Every man to his taste. When Dan Jenkins' Semi-Tough came out some years ago, I read it as a tender, old-fashioned love story that Jenkins had cleverly camouflaged with a football backdrop, a lot of hip Texas talk and a certain amount of raunch that made it an instant bestseller. It was also hilarious. If you were on a space mission at the time, get a copy and read it. Or read the sequel, just published: Life Its Ownself: The Semi-Tougher Adventures of Billy Clyde Puckett & Them ( Simon and Schuster, $15.95). It's even better.
The recipe is the same, though Jenkins spiced up this dish with considerably more raunch. A little too much for me or, probably, Father Hesburgh, but that's my hang-up; it's certainly not Jenkins' and probably not yours. Billy Clyde Puckett and his buddy and teammate Shake Tiller are still in love with Barbara Jane Bookman, though Billy C.'s got her now. The background is NFL and TCU football as seen live and on TV, and the half-dozen plots meet and mate and produce some of the funniest scenes and lines your normal, sex-starved sports fan could wish for.
But Jenkins is after something more here, which is why this is superior to Semi-Tough. When Barb, Shake and Billy Clyde were in the third grade at Daggett Elementary in Fort Worth, they formed their own private club as a response to the idiocy they observed in "grown-up behavior." In later years, they decided that "you shouldn't live out your favorite songs too seriously," and came to believe that "a chicken-fried steak and cream gravy at Herb's Cafe could duke it out with any phony Frenchman who ever wore a chefs hat." They "nominated pretension as the gravest sin of all."

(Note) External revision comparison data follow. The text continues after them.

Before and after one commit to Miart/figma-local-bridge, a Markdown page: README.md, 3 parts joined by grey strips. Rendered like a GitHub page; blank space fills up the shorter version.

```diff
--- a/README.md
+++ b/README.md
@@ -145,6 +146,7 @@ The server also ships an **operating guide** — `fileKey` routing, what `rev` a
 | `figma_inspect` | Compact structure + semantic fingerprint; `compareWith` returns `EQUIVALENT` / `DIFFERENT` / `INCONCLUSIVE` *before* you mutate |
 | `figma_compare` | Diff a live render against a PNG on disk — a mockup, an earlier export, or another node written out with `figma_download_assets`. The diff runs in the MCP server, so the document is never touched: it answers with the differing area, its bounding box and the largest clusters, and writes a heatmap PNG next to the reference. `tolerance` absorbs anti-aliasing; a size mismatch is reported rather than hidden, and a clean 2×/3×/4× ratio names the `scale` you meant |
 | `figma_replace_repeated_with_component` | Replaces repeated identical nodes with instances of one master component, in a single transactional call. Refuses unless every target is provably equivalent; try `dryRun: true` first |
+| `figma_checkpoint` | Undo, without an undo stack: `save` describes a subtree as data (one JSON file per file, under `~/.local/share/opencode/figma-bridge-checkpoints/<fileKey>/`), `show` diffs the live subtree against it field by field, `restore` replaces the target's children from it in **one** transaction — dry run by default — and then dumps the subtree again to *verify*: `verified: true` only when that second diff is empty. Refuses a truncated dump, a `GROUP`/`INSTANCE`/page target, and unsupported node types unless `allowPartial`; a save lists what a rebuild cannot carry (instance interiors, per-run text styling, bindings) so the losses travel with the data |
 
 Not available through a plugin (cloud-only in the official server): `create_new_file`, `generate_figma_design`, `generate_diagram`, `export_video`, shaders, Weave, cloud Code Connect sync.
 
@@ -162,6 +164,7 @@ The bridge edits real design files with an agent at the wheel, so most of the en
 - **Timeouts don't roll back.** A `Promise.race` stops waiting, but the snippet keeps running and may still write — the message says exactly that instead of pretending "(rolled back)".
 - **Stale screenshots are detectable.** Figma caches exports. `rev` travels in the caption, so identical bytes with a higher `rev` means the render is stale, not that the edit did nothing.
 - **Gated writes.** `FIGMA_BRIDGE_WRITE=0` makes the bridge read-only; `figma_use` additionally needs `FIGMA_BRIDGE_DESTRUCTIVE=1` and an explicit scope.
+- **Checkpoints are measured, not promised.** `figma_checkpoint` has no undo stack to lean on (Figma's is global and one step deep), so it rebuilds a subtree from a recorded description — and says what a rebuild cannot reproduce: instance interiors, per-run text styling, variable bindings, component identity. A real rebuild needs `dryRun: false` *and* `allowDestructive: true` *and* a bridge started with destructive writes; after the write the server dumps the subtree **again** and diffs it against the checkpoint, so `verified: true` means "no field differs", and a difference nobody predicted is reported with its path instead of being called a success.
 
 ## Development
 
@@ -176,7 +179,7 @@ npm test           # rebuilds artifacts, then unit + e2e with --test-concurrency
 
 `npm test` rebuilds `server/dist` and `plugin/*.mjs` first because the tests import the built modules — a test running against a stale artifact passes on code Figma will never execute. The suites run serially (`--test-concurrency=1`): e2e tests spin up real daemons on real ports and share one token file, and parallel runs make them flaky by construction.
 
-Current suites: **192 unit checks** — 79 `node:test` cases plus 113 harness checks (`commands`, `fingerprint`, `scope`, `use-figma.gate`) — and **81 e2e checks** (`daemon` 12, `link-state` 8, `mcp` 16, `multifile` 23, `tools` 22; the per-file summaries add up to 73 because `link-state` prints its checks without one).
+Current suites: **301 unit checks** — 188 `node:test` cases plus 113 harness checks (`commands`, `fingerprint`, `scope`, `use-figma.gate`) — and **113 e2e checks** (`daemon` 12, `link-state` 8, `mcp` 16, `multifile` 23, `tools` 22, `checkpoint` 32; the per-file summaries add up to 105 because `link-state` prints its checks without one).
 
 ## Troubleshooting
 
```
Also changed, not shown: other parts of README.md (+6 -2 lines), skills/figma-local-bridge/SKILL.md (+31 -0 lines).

Behind all the bawdy one-liners, the belly laughs and burlesque in Life Its Ownself is Jenkins' steady attack on phoniness, on sham and hypocrisy in human affairs. He has disguised it as neatly as he handled the romance in Semi-Tough, but it puts him in a line of succession that began with the great English satirists of the 17th century and continued through Finley Peter Dunne and Ring Lardner.

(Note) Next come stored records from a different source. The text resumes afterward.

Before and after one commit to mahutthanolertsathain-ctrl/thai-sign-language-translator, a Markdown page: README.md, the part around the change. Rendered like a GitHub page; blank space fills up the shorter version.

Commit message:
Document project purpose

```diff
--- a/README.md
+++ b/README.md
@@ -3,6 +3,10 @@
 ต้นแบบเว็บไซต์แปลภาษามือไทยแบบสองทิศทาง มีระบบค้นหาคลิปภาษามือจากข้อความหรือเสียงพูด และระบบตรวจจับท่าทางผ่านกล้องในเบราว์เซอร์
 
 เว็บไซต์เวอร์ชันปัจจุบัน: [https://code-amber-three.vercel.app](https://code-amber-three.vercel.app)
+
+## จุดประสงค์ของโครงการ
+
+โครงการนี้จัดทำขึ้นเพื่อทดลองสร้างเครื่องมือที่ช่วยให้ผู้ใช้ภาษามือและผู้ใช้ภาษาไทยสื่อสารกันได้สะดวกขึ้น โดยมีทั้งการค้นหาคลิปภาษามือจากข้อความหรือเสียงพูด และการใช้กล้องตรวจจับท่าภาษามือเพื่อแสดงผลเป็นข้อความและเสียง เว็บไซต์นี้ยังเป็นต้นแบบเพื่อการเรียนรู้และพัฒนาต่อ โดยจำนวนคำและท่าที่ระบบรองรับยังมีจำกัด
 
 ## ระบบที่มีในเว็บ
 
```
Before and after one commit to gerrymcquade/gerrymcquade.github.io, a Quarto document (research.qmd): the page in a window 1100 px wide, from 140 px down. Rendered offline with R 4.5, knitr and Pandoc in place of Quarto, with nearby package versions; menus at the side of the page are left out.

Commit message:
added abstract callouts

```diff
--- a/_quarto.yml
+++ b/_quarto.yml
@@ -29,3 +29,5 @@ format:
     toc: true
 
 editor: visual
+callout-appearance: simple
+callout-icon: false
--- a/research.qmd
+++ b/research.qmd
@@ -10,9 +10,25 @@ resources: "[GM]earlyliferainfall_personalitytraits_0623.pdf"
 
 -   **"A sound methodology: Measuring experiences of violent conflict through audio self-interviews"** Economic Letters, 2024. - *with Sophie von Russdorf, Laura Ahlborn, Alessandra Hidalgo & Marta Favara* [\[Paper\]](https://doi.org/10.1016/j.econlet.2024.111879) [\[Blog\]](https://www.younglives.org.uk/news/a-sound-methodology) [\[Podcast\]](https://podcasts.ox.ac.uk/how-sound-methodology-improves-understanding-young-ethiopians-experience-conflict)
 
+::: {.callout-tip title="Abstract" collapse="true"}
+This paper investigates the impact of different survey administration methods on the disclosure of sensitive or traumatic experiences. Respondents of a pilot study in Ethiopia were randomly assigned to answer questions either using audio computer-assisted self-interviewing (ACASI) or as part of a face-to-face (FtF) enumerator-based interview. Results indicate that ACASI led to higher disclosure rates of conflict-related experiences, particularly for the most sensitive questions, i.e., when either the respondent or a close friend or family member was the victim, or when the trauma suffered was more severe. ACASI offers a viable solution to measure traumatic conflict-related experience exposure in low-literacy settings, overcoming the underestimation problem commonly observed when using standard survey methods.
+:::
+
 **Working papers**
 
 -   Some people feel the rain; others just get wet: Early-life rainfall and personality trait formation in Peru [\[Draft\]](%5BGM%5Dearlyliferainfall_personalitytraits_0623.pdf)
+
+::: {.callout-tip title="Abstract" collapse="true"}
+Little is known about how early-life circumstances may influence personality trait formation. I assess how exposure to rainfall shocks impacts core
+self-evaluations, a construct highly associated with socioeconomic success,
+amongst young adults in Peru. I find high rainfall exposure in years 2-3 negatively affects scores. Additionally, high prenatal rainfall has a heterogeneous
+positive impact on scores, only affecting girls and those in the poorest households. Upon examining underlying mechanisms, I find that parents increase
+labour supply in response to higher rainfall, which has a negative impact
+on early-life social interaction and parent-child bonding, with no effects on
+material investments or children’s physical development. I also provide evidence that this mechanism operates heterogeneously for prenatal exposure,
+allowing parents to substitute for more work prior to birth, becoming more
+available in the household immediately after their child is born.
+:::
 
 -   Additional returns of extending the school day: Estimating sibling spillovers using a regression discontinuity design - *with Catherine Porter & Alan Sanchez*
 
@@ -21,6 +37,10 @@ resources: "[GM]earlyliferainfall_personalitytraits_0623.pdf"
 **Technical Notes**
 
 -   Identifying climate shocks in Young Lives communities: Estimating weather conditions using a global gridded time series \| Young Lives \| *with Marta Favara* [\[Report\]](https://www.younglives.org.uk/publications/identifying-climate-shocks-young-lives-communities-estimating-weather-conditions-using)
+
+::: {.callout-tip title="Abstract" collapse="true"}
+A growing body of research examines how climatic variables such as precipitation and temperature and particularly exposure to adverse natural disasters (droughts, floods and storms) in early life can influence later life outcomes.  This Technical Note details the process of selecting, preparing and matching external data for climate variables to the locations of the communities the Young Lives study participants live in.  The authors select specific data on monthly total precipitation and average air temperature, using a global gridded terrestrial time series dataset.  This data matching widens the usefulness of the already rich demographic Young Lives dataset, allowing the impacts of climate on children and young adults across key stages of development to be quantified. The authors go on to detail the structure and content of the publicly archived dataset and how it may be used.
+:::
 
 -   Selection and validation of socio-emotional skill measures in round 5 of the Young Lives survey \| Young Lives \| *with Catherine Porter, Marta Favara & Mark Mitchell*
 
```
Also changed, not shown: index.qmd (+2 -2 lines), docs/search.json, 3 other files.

The plots in Ownself give the three protagonists opportunity to mock pretension in a lot of contemporary areas. Billy Clyde as running back and Shake as pass receiver have won a Super Bowl for the New York Giants and, as tight buddies, have been depleting the supplies of J & B in the city's best bars for years. ("We were as close as you could be without buying each other jewelry," says narrator Billy Clyde.) But Billy C.'s right knee is destroyed in a game with the Redskins, and he becomes a TV color man. Shake quits the NFL to raise ribald hell with it in print. Barb's wit and beauty captivate Madison Avenue and network biggies. ("Few people ever blitzed Big Town quicker than Barbara Jane. She kissed it on the lips and backed up the trucks.") She becomes a cover girl and a sitcom star. Billy C. gets involved in a scheme to use Big Ed Bookman's oil millions to buy his alma mater, TCU, a national football championship without Walter Byers' smelling a rat. Shake catches an NFL "zebra" and a 44-22-38 born-again stripper in an over-or-under betting scam.
The marriage of Billy Clyde and Barb falls apart. The NFL players' union decides to win free agency from the owners by turning games into sewing bees. Barbara Jane is up for an Emmy; Billy C. is up in the booth; TCU is up for No. 1; the TCU coach delivers an X-rated halftime speech that's the most inspired since Rockne invoked the Gipper, though no presidential hopeful is likely to star in the reruns of any movie that might ensue. And there's lots more. As he gags his way through these story lines and fills the creases with sex and booze, Jenkins sticks a lot of needles into a lot of skins. If I have a complaint, it's the same that bothers me about so many current diversions in print, in the movies and on the tube that are otherwise original and clever. The theory seems to be that if you can't figure out a way to end it right, just end it. There's always next time.
Life Its Ownself ties up all the loose ends one way or another, but, unfortunately, it takes the easy way out in the last chapter. Maybe Jenkins was also thinking "next time." I'll buy that—especially if it means we won't have to wait as long for another sequel as we did for this one.